Provided data:
-- Opening Marker --
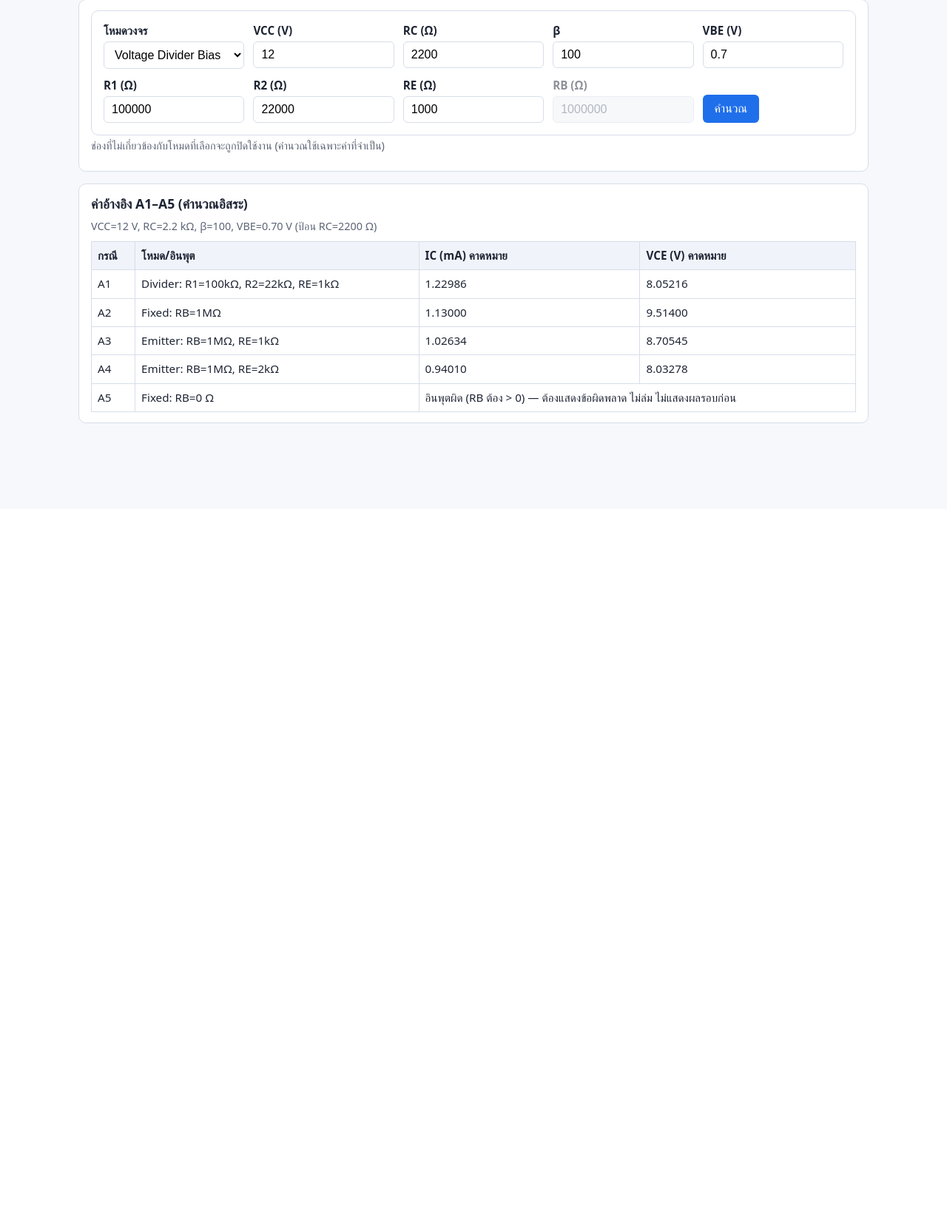
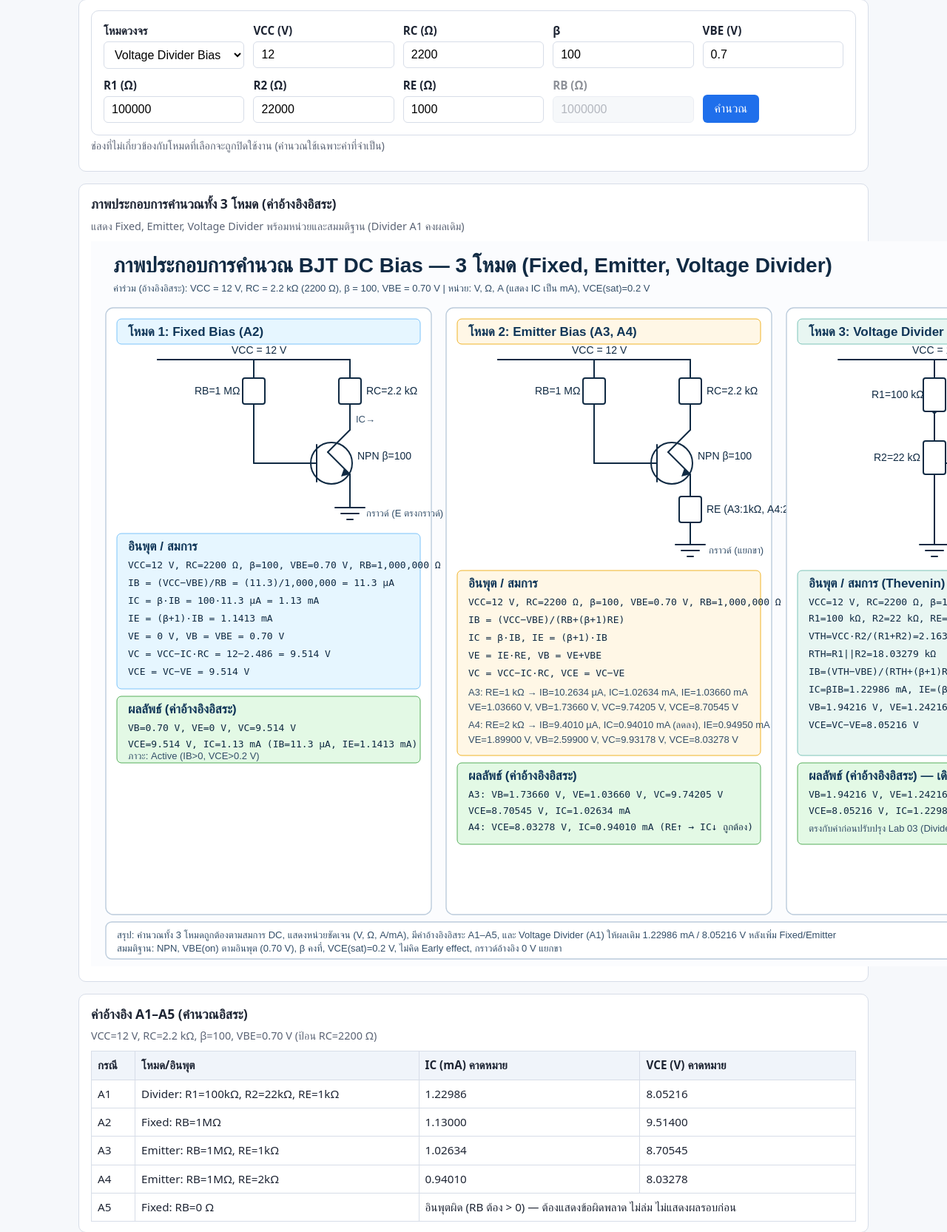
Before and after one commit to bank3939/gitlab, a Flask app: page / in a window 1280 px wide; the page is wider, and only the part inside the window is pictured. Shown: the part 112-1777 px from the top of that part at 74% size. Before the commit the page ends 684 px from the top of that part, so only its background shows below. Run offline with Flask 3, Linux system fonts and the light colour scheme.

Commit message:
feat: show three-mode calculation illustration on input page

```diff
--- a/templates/index.html
+++ b/templates/index.html
@@ -84,6 +84,12 @@
       {# errors shown above; avoid stale-looking results #}
     {% endif %}
 
+    <section class="panel illustration">
+      <h2>ภาพประกอบการคำนวณทั้ง 3 โหมด (ค่าอ้างอิงอิสระ)</h2>
+      <p class="muted small">แสดง Fixed, Emitter, Voltage Divider พร้อมหน่วยและสมมติฐาน (Divider A1 คงผลเดิม)</p>
+      <img src="{{ url_for('static', filename='bjt_three_modes_calculation.svg') }}" alt="ภาพประกอบการคำนวณ BJT DC Bias ทั้ง 3 โหมด" class="calc-illustration">
+    </section>
+
     <section class="panel">
       <h2>ค่าอ้างอิง A1–A5 (คำนวณอิสระ)</h2>
       <p class="muted small">VCC=12 V, RC=2.2 kΩ, β=100, VBE=0.70 V (ป้อน RC=2200 Ω)</p>
```
Also changed, not shown: static/bjt_three_modes_calculation.svg (added).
-- Closing Marker --
Problem to work on:
Without the pictures, print the whole listing exactly as given.

Solution for this exercise:
Before and after one commit to bank3939/gitlab, a Flask app: page / in a window 1280 px wide; the page is wider, and only the part inside the window is pictured. Shown: the part 112-1777 px from the top of that part at 74% size. Before the commit the page ends 684 px from the top of that part, so only its background shows below. Run offline with Flask 3, Linux system fonts and the light colour scheme.

Commit message:
feat: show three-mode calculation illustration on input page

```diff
--- a/templates/index.html
+++ b/templates/index.html
@@ -84,6 +84,12 @@
       {# errors shown above; avoid stale-looking results #}
     {% endif %}
 
+    <section class="panel illustration">
+      <h2>ภาพประกอบการคำนวณทั้ง 3 โหมด (ค่าอ้างอิงอิสระ)</h2>
+      <p class="muted small">แสดง Fixed, Emitter, Voltage Divider พร้อมหน่วยและสมมติฐาน (Divider A1 คงผลเดิม)</p>
+      <img src="{{ url_for('static', filename='bjt_three_modes_calculation.svg') }}" alt="ภาพประกอบการคำนวณ BJT DC Bias ทั้ง 3 โหมด" class="calc-illustration">
+    </section>
+
     <section class="panel">
       <h2>ค่าอ้างอิง A1–A5 (คำนวณอิสระ)</h2>
       <p class="muted small">VCC=12 V, RC=2.2 kΩ, β=100, VBE=0.70 V (ป้อน RC=2200 Ω)</p>
```
Also changed, not shown: static/bjt_three_modes_calculation.svg (added).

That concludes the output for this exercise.